# WHAT YOU ARE ASKED TO DO
Show each line from the records below in which the word "mother" occurs.

# SUPPLIED RECORDS
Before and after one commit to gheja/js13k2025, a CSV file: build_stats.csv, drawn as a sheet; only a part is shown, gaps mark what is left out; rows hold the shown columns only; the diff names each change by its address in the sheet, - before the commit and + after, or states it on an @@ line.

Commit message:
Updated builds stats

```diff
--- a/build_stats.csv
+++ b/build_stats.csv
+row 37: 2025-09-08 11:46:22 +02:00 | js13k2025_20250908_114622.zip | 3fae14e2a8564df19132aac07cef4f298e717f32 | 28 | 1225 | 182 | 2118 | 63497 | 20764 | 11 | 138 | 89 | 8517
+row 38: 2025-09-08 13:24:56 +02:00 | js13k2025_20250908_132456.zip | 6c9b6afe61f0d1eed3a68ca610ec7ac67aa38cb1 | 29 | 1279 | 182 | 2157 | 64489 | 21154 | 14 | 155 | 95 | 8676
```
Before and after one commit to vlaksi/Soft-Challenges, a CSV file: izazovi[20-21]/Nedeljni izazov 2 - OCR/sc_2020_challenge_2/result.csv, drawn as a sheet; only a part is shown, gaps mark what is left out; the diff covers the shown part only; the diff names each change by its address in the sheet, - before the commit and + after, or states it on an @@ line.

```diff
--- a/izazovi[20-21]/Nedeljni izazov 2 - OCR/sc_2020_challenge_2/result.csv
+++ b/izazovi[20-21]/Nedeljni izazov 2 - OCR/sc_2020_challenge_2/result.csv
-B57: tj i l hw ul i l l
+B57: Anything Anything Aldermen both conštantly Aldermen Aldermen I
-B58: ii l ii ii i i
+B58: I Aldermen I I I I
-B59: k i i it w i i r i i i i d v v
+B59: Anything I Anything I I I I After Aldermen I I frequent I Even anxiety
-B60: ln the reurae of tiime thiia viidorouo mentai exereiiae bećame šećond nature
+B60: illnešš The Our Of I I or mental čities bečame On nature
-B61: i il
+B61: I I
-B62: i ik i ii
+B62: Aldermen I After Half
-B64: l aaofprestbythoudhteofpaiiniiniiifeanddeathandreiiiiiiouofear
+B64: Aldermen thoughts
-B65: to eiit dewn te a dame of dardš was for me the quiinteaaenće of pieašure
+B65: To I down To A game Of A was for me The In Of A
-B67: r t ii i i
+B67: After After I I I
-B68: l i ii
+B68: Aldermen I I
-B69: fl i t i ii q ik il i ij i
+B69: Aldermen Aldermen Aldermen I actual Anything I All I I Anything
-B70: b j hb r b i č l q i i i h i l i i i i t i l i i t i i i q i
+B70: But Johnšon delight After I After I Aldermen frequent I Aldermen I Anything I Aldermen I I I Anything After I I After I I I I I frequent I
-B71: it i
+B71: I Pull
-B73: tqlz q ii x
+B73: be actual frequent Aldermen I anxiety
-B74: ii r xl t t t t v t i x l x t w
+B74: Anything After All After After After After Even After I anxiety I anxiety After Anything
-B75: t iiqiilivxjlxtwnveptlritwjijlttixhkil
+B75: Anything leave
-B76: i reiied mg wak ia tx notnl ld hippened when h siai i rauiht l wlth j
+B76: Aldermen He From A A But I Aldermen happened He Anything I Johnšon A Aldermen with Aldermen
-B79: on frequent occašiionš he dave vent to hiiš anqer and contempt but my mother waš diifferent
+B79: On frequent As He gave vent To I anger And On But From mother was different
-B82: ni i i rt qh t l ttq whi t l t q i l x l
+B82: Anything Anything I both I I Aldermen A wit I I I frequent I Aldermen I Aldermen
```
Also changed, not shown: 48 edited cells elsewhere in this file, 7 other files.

# THE COMPLETED TASK
-B79: on frequent occašiionš he dave vent to hiiš anqer and contempt but my mother waš diifferent
+B79: On frequent As He gave vent To I anger And On But From mother was different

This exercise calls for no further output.